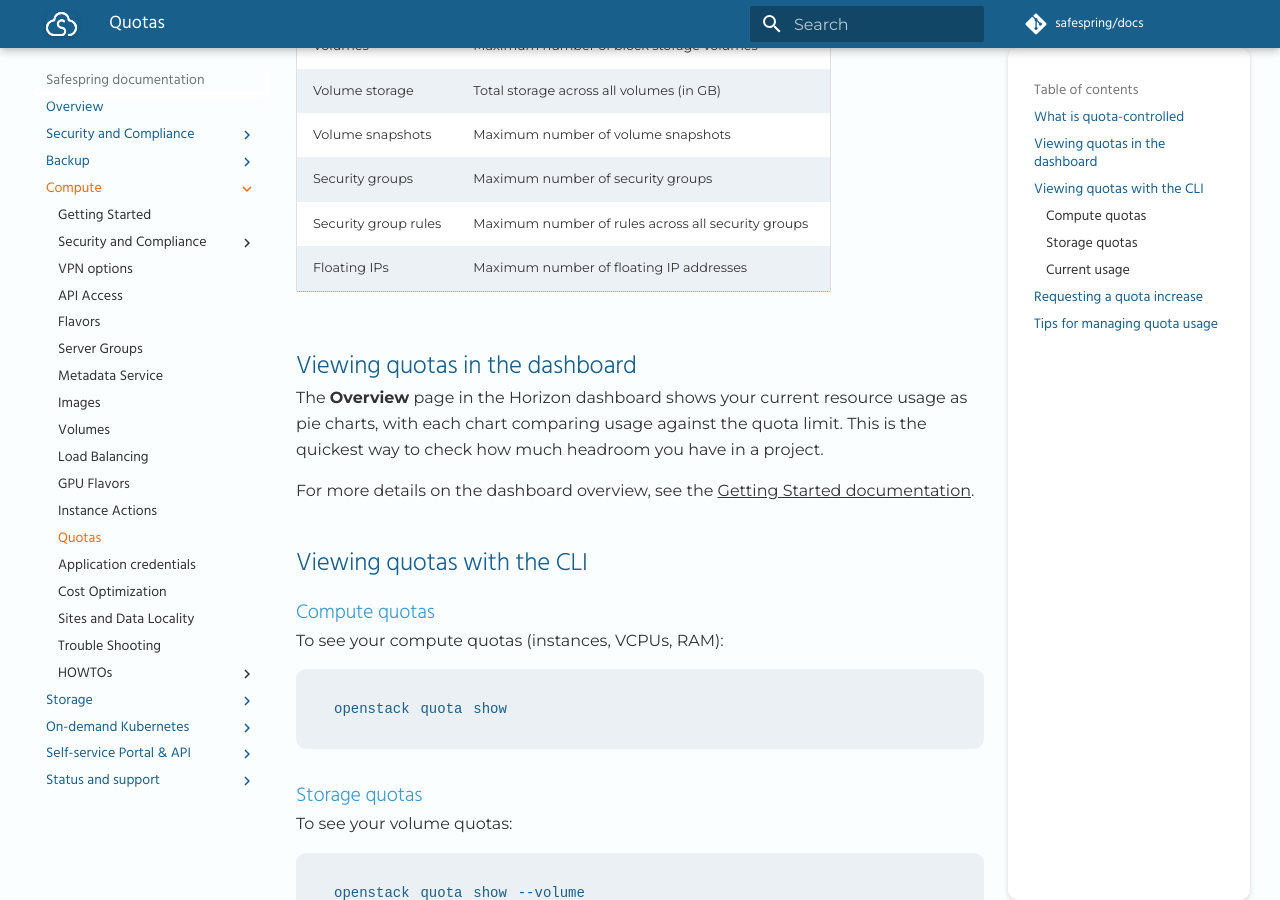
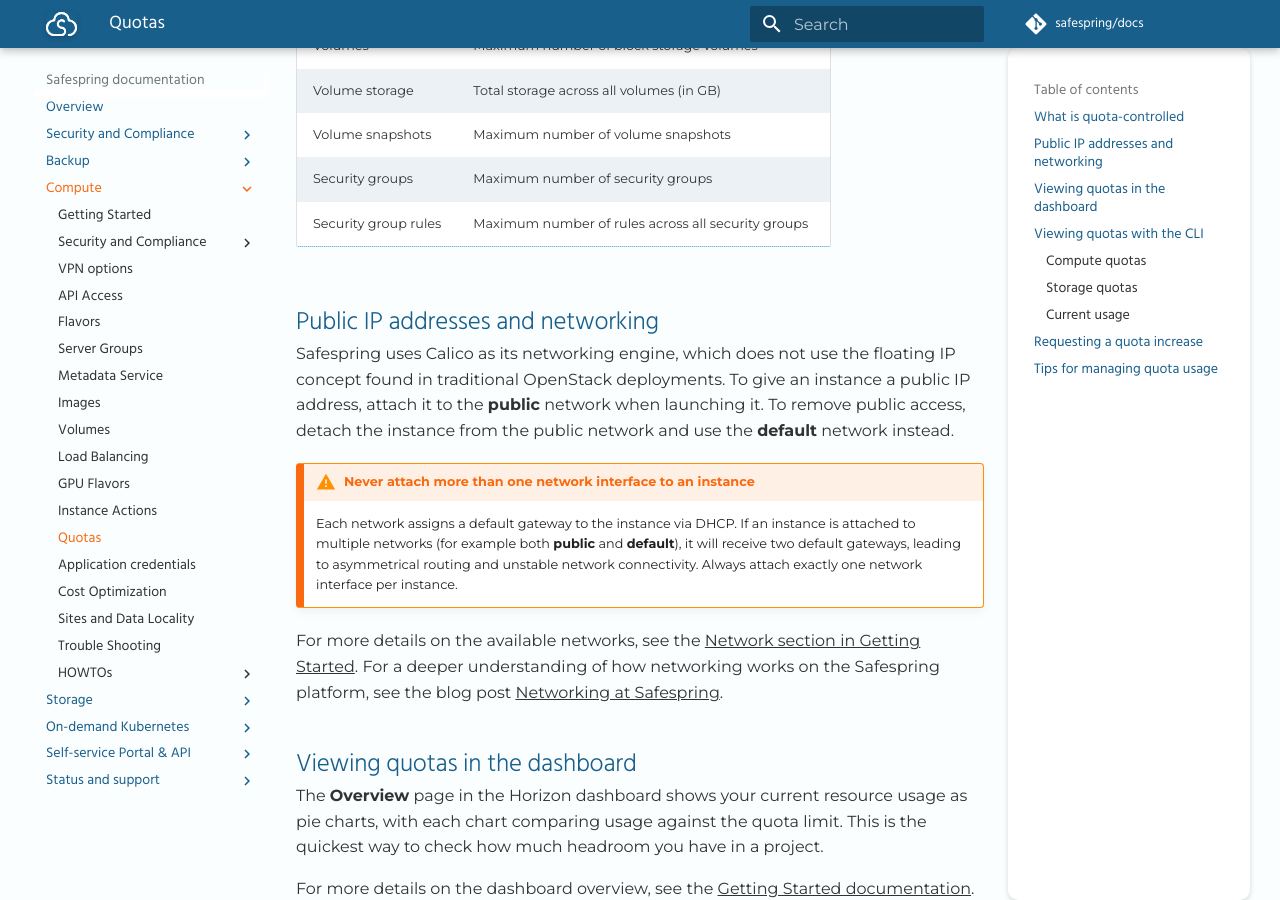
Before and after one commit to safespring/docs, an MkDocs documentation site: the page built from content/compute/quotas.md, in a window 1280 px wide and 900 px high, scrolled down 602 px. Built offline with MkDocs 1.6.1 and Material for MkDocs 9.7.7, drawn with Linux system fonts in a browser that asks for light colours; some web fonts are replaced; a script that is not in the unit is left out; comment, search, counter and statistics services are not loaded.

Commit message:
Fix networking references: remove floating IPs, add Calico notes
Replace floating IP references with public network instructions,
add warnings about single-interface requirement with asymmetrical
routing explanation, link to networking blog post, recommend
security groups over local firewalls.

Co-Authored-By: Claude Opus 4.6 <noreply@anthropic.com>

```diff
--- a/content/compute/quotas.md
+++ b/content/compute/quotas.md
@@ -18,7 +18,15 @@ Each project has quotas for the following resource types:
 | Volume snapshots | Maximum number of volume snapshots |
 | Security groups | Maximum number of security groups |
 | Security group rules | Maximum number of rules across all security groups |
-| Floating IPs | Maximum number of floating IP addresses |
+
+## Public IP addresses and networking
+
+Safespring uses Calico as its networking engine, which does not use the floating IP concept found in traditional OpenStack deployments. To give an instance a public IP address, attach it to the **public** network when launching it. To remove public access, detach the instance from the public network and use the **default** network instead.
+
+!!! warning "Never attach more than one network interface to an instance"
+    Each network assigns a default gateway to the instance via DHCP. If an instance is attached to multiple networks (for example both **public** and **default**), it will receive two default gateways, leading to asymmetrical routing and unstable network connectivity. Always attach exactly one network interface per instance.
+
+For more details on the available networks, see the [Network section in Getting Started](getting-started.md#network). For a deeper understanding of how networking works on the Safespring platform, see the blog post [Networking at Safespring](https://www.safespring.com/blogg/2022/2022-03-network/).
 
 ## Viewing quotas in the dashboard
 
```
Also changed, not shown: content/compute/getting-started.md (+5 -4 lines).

☆ ☆ ☆

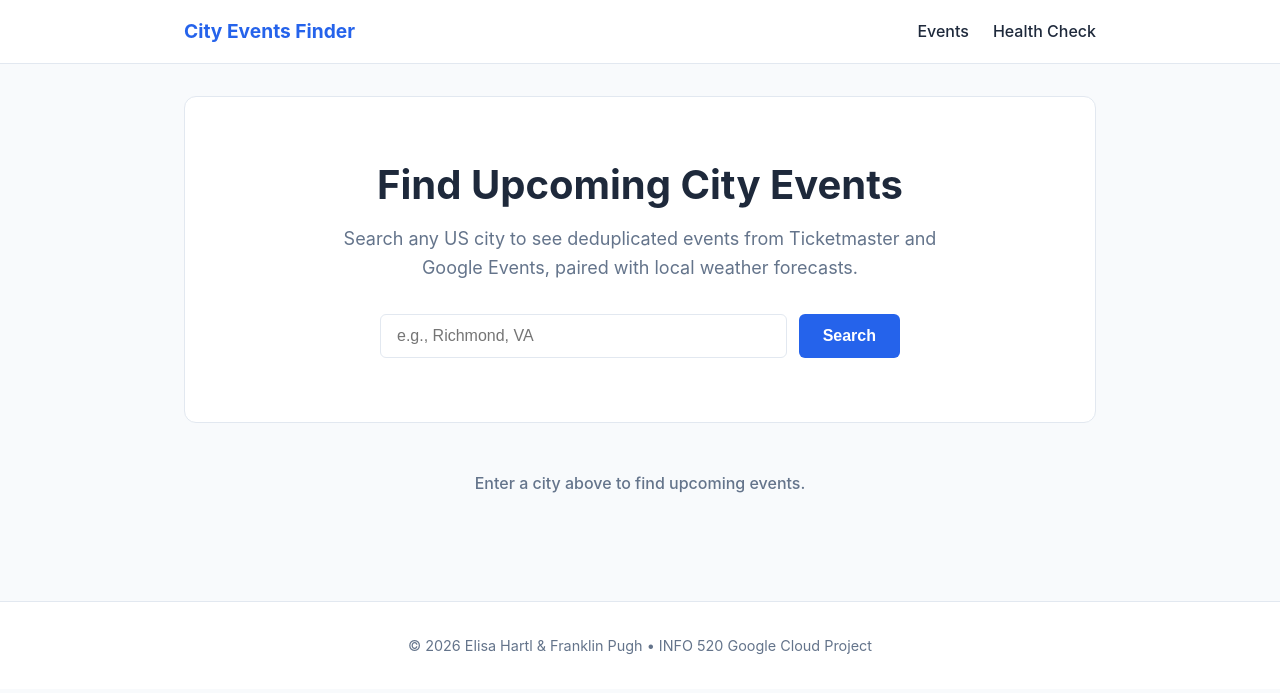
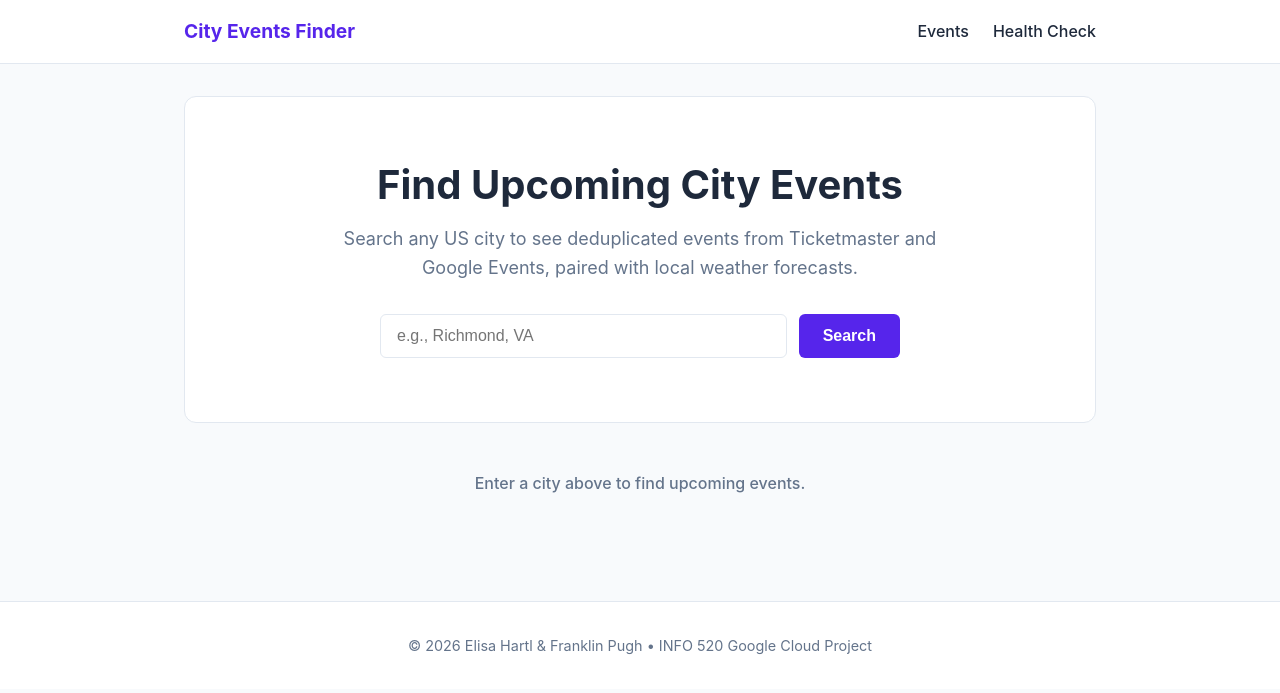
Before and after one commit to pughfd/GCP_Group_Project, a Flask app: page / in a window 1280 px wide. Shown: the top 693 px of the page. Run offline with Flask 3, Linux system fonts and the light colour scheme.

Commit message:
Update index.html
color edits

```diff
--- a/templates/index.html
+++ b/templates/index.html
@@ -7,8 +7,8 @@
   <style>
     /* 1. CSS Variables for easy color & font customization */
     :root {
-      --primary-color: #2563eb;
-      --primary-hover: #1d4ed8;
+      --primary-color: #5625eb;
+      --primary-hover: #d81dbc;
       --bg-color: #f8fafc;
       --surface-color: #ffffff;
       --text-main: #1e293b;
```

☆ ☆ ☆

ACTIVITY: Only one stretch of the entries above is wanted: the lines from the one containing "Fix networking references: remove" through the one containing "security groups over local firewalls.". Please reproduce it exactly.

WORKED SOLUTION:
Fix networking references: remove floating IPs, add Calico notes
Replace floating IP references with public network instructions,
add warnings about single-interface requirement with asymmetrical
routing explanation, link to networking blog post, recommend
security groups over local firewalls.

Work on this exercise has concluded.